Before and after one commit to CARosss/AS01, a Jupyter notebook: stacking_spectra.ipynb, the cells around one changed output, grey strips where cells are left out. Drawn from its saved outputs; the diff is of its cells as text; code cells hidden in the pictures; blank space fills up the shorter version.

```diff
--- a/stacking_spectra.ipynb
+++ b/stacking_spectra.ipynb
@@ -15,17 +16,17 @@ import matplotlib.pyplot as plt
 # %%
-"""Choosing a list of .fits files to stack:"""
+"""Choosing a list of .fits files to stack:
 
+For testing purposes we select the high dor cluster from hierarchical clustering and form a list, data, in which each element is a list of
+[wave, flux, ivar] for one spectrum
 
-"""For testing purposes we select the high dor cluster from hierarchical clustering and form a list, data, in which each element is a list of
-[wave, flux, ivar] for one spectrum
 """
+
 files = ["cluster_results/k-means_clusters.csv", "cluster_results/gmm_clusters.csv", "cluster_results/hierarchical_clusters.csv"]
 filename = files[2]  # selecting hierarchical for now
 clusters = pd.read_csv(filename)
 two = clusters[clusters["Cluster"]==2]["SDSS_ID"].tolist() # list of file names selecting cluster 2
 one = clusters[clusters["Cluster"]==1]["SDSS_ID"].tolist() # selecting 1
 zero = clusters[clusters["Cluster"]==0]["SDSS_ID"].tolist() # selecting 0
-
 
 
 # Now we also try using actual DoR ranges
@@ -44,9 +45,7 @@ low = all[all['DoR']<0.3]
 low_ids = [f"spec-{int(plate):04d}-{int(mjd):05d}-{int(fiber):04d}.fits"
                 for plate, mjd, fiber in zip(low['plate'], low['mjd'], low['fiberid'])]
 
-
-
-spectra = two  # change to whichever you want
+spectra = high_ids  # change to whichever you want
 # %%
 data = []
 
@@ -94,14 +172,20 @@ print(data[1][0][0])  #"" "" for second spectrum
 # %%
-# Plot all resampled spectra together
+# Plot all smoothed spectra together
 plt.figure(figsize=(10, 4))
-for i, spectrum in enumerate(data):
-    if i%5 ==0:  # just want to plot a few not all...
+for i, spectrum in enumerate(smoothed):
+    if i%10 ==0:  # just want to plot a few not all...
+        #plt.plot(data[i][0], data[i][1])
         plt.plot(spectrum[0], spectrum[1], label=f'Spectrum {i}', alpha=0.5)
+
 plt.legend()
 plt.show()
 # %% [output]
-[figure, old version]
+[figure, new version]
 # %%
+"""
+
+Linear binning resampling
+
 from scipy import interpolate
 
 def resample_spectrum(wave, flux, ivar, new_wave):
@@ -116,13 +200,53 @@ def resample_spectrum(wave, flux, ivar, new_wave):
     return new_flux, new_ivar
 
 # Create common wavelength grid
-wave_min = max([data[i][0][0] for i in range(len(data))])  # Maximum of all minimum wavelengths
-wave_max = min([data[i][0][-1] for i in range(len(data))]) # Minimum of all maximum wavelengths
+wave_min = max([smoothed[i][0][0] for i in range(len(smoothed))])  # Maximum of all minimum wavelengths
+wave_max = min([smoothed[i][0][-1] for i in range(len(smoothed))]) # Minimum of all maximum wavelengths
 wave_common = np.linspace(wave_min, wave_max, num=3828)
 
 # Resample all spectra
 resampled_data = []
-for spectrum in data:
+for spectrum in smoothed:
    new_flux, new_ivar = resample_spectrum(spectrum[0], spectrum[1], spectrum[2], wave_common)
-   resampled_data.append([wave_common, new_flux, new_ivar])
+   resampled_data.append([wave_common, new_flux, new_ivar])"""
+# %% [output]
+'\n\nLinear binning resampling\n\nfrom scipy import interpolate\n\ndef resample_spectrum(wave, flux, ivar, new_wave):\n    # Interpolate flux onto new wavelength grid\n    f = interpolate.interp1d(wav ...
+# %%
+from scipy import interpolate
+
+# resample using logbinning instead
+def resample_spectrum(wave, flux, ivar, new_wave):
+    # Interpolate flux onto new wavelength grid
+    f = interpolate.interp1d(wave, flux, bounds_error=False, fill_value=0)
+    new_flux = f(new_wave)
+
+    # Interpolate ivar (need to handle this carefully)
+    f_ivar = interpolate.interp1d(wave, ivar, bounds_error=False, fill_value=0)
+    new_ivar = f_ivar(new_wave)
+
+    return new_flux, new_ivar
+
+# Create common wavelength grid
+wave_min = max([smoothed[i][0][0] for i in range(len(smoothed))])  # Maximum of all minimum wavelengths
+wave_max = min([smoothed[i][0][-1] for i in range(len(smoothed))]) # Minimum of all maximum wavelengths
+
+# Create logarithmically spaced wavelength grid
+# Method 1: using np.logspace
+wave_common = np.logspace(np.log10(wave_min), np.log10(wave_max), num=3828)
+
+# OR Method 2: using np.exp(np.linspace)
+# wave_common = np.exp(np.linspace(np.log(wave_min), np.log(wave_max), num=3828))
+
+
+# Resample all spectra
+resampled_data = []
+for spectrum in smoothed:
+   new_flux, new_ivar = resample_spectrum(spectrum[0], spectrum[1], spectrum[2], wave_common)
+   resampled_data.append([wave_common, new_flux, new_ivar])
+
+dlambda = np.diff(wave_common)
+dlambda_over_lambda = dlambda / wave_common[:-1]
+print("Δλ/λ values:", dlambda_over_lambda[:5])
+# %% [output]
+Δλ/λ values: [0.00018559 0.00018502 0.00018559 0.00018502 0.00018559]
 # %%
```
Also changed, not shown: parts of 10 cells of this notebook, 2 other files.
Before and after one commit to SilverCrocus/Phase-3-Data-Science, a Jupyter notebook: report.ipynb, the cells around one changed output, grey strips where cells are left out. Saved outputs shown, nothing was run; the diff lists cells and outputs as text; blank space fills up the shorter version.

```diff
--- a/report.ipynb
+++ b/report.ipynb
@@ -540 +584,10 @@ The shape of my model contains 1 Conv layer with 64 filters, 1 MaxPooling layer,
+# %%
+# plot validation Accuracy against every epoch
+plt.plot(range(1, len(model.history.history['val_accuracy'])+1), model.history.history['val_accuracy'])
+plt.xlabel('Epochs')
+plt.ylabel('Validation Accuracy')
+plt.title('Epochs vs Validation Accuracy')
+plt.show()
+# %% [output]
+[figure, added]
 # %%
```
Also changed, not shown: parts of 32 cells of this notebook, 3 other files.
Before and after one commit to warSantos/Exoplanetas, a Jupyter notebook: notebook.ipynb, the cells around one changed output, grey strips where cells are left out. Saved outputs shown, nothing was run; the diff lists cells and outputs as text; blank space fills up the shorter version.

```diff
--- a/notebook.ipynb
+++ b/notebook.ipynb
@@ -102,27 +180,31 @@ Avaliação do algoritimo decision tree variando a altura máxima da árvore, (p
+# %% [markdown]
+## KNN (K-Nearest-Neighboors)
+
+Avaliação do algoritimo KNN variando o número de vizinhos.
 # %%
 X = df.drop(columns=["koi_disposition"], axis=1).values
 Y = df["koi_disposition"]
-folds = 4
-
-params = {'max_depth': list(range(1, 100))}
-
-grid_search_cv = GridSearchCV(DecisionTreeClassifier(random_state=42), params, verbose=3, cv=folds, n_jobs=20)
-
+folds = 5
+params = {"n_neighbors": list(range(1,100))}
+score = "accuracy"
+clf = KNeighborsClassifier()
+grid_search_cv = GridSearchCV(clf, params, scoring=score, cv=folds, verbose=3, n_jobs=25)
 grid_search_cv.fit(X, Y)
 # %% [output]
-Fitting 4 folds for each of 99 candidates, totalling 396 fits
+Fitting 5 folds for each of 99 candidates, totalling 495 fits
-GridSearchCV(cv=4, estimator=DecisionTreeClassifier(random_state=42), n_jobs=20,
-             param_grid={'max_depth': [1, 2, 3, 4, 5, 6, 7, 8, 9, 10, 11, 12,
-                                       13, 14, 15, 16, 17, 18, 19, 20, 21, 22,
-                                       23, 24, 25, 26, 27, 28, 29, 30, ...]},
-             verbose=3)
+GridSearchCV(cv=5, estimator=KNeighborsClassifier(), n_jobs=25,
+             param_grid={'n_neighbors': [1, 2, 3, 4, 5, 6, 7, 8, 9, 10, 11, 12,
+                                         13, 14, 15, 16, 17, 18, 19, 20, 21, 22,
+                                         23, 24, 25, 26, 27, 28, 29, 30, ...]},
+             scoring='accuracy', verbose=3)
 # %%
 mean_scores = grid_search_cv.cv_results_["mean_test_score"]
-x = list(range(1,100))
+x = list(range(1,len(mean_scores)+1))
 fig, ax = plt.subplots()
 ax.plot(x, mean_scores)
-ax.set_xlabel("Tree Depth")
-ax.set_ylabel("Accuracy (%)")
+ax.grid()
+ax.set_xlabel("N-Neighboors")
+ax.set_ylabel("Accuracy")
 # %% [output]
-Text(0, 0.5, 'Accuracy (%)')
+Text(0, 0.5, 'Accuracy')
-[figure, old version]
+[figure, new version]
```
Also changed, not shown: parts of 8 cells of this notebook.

============================================================

What to produce
Read through the entries and copy every line that includes "scipy".

The answer
 from scipy import interpolate
+'\n\nLinear binning resampling\n\nfrom scipy import interpolate\n\ndef resample_spectrum(wave, flux, ivar, new_wave):\n    # Interpolate flux onto new wavelength grid\n    f = interpolate.interp1d(wav ...
+from scipy import interpolate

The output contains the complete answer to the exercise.